On Capitol Hill, the response was particularly muted among the 126 House Republicans who signed onto an extraordinary amicus brief backing the suit. Aides to Representatives Kevin McCarthy of California and Steve Scalise of Louisiana, the party’s top leaders in the House, had no comment. And questions and requests for comments sent to the office of more than two dozen top congressional Republicans on Saturday were either declined or ignored.
Representative Mike Johnson of Louisiana, who assembled the House’s friend of the court brief, merely posted a quote on Twitter from John Quincy Adams, implying he had done what he could: “Duty is ours, results are God’s.”
Just one lawmaker who signed on, Representative Bruce Westerman of Arkansas, appeared newly ready to accept the president’s road had run out.
In a statement, he called the Texas suit “the best and likely last opportunity” to get the Supreme Court to rule on the election, and said the court’s decision “closed the books on the challenges to the 2020 election results.”
“The casting of electoral votes will end a hotly contested election, and we should come together as Americans to work together for the future of our country,” Mr. Westerman said, adding that Mr. Biden would be the president-elect by Monday.
Others, like Representatives Jodey Arrington of Texas and Ken Buck of Colorado, stressed that the court had not actually rejected the case based on its merits and insinuated, vaguely, that those claims could still have their day in court. But even as they pledged a continued fight, it was clear their options were dwindling.
Speaking on Fox News, Mr. Buck called for congressional hearings on election security and while discussing a pair of Senate runoffs in Georgia, indicated obliquely that he believed Mr. Biden would be president.
Another ally of the president, Representative Matt Gaetz of Florida, raised the prospect of using a normally perfunctory joint session of Congress on Jan. 6 to challenge the electoral results, though most lawmakers agree that path is very likely futile.
If anything, the brushback from the Supreme Court served to highlight the divisions running through the president’s party more than a month after Election Day.
“At some point, we have to be that nation of laws,” Senator Bill Cassidy, Republican of Louisiana, said on Fox, as he sought to instill confidence among fellow Republicans that the election had been decided fairly, and in Mr. Biden’s favor.
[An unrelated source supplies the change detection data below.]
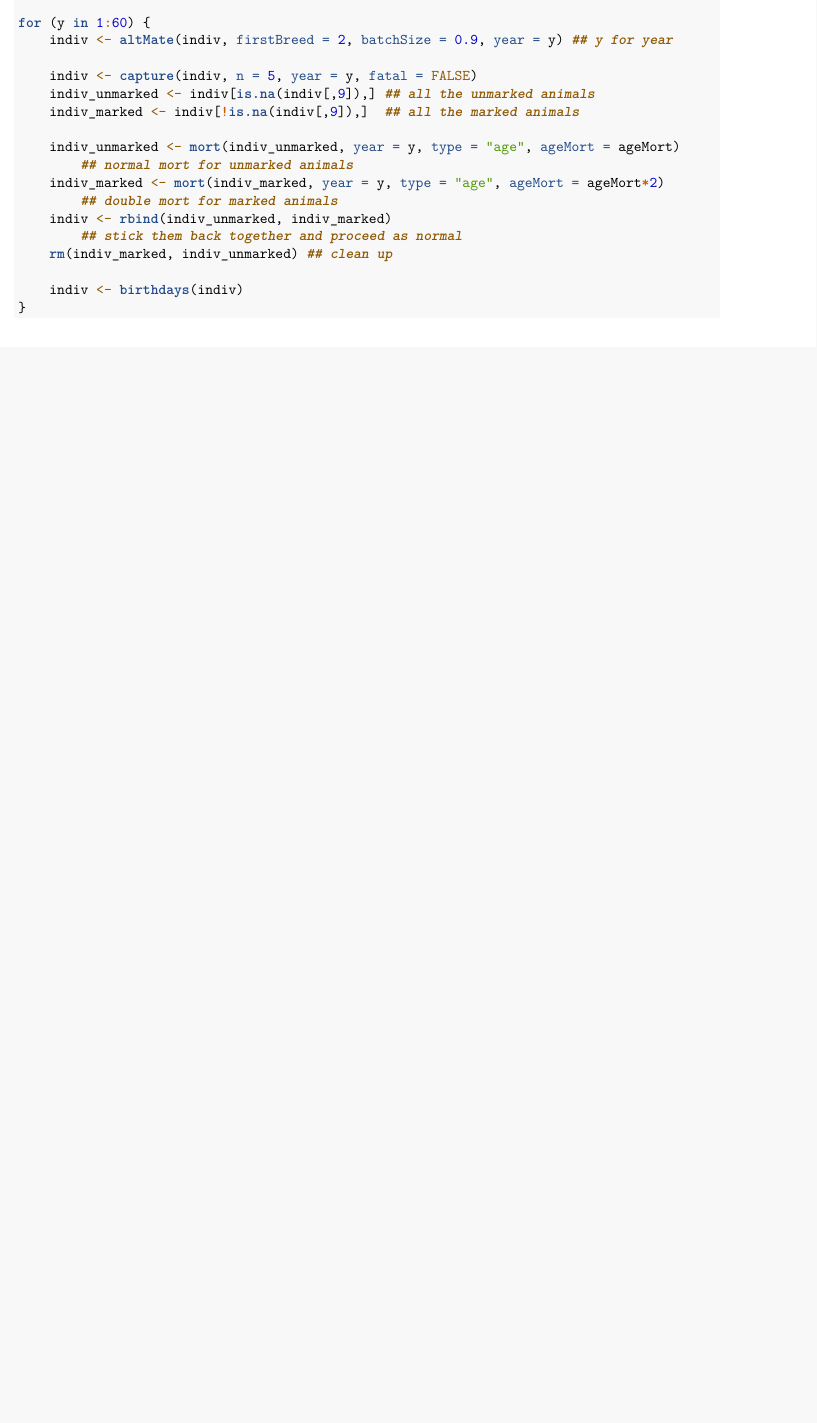
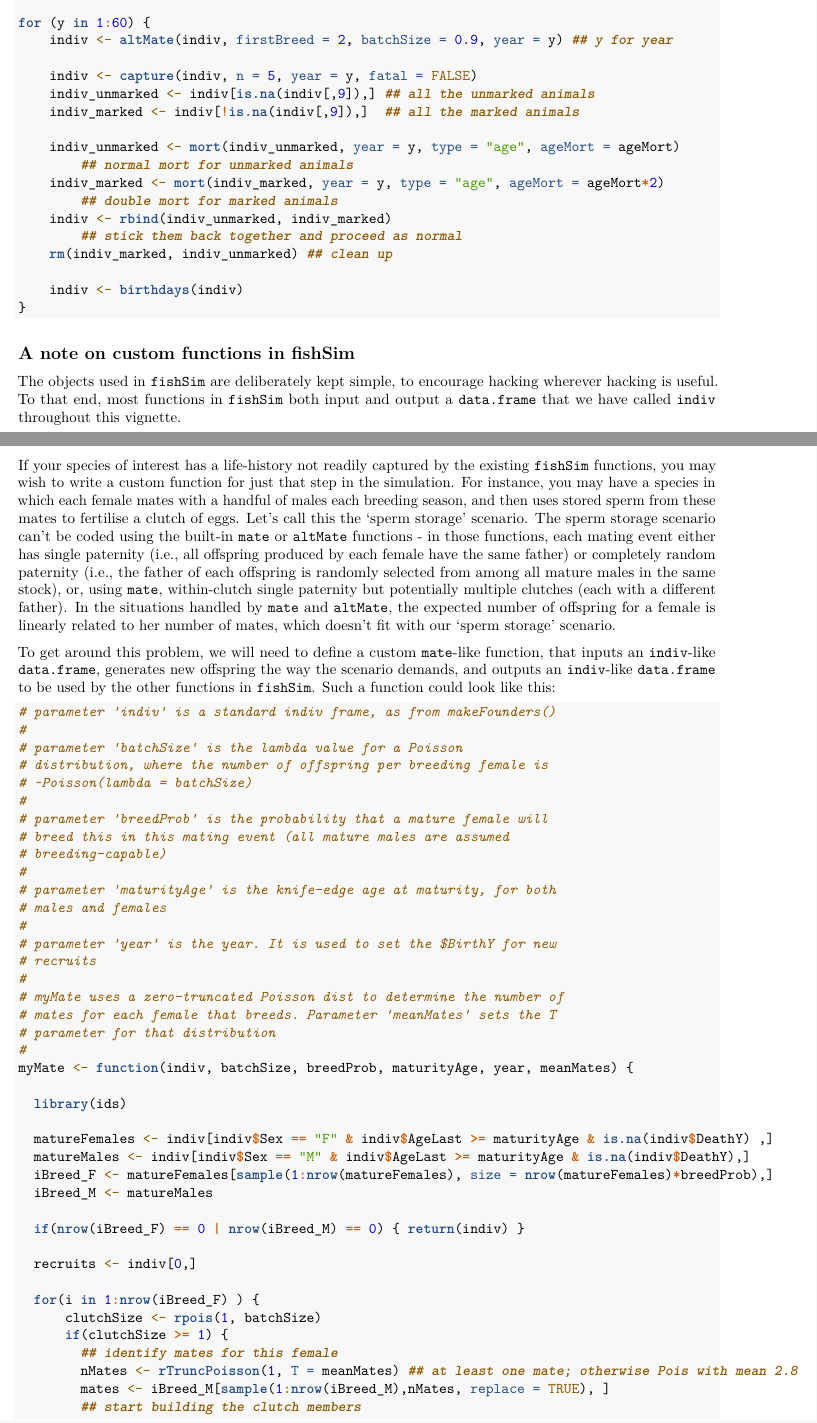
Before and after one commit to SMBaylis/fishSim, an R Markdown document (fishSim/vignettes/fishSim-vignette.Rmd): part of page 9 of 9 before the commit and two parts of pages 9 and 10 of 11 after it, the two joined at a grey line, cut so that both start at the same text, the shorter picture padded with empty space. Rendered offline with R 4.5, knitr and Pandoc, then LaTeX, with nearby package versions; some code elsewhere in the file could not run offline.

Commit message:
bugfix in quickin for cousins and thiatics; custom mate functions added to vignette

````diff
--- a/fishSim/vignettes/fishSim-vignette.Rmd
+++ b/fishSim/vignettes/fishSim-vignette.Rmd
@@ -336,3 +336,75 @@ for (y in 1:60) {
     indiv <- birthdays(indiv)
 }
 ```
+
+## A note on custom functions in fishSim
+
+The objects used in `fishSim` are deliberately kept simple, to
+encourage hacking wherever hacking is useful. To that end, most
+functions in `fishSim` both input and output a `data.frame` that we
+have called `indiv` throughout this vignette.
+
+If your species of interest has a life-history not readily captured by
+the existing `fishSim` functions, you may wish to write a custom
+function for just that step in the simulation. For instance, you may
+have a species in which each female mates with a handful of males each
+breeding season, and then uses stored sperm from these mates to
+fertilise a clutch of eggs. Let's call this the 'sperm storage'
+scenario. The sperm storage scenario can't be coded using the built-in
+`mate` or `altMate` functions - in those functions, each mating event
+either has single paternity (i.e., all offspring produced by each
+female have the same father) or completely random paternity (i.e., the
+father of each offspring is randomly selected from among all mature
+males in the same stock), or, using `mate`, within-clutch single
+paternity but potentially multiple clutches (each with a different
+father). In the situations handled by `mate` and `altMate`, the
+expected number of offspring for a female is linearly related to her
+number of mates, which doesn't fit with our 'sperm storage' scenario.
+
+To get around this problem, we will need to define a custom
+`mate`-like function, that inputs an `indiv`-like
+`data.frame`, generates new offspring the way the scenario demands,
+and outputs an `indiv`-like `data.frame` to be used by the other
+functions in `fishSim`. Such a function could look like this:
+
+```{r}
+# parameter 'indiv' is a standard indiv frame, as from makeFounders()
+#
+# parameter 'batchSize' is the lambda value for a Poisson
+# distribution, where the number of offspring per breeding female is
+# ~Poisson(lambda = batchSize)
+#
+# parameter 'breedProb' is the probability that a mature female will
+# breed this in this mating event (all mature males are assumed
+# breeding-capable)
+#
+# parameter 'maturityAge' is the knife-edge age at maturity, for both
+# males and females
+#
+# parameter 'year' is the year. It is used to set the $BirthY for new
+# recruits
+#
+# myMate uses a zero-truncated Poisson dist to determine the number of
+# mates for each female that breeds. Parameter 'meanMates' sets the T
+# parameter for that distribution
+#
+myMate <- function(indiv, batchSize, breedProb, maturityAge, year, meanMates) {
+
+  library(ids)
+
+  matureFemales <- indiv[indiv$Sex == "F" & indiv$AgeLast >= maturityAge & is.na(indiv$DeathY) ,]
+  matureMales <- indiv[indiv$Sex == "M" & indiv$AgeLast >= maturityAge & is.na(indiv$DeathY),]
+  iBreed_F <- matureFemales[sample(1:nrow(matureFemales), size = nrow(matureFemales)*breedProb),]
+  iBreed_M <- matureMales
+
+  if(nrow(iBreed_F) == 0 | nrow(iBreed_M) == 0) { return(indiv) }
+
+  recruits <- indiv[0,]
+
+  for(i in 1:nrow(iBreed_F) ) {
+      clutchSize <- rpois(1, batchSize)
+      if(clutchSize >= 1) {
+        ## identify mates for this female
+        nMates <- rTruncPoisson(1, T = meanMates) ## at least one mate; otherwise Pois with mean 2.8
+        mates <- iBreed_M[sample(1:nrow(iBreed_M),nMates, replace = TRUE), ]
+        ## start building the clutch members
@@ -338,0 +427,9 @@ for (y in 1:60) {
+  outs <- rbind(indiv, recruits)
+  return(outs)
+}
+```
+
+With `myMate` defined, we can go on to write a simulation
+using the other `fishSim` tools, as in this stripped-down example:
+
+```{r}
@@ -338,0 +439,7 @@ for (y in 1:60) {
+for (y in 1:10) {
+    indiv <- myMate(indiv = indiv, batchSize = 3, breedProb = 1,
+                      maturityAge = 5, year = y, meanMates = 3)
+    indiv <- mort(indiv, year = y, type = "age", ageMort = ageMort)
+    indiv <- birthdays(indiv)
+    if(y %in% c(6:10)) {
+	    indiv <- capture(indiv, n = 40, fatal = FALSE, year = y)
````
Also changed, not shown: fishSim/R/fishSim_dev.R (+16 -14 lines), fishSim/vignettes/fishSim-vignette.Rmd (28 more changed lines).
Representative Adam Kinzinger, Republican of Illinois, was harsher, warning his party on Twitter against excesses like the secession talk thrown around on Friday by Texas G.O.P. chairman Allen West or any further efforts by Republicans to stoke false hopes among their voters.
“I want to be clear: the Supreme Court is not the deep state,” Mr. Kinzinger wrote in one tweet. “The case had no merit and was dispatched 9-0. There was no win here. Complaining and bellyaching is not a manly trait, it’s actually sad. Real men accept a loss with grace.”
Reporting was contributed by Reid J. Epstein, Trip Gabriel, Giovanni Russonello and Kathleen Gray.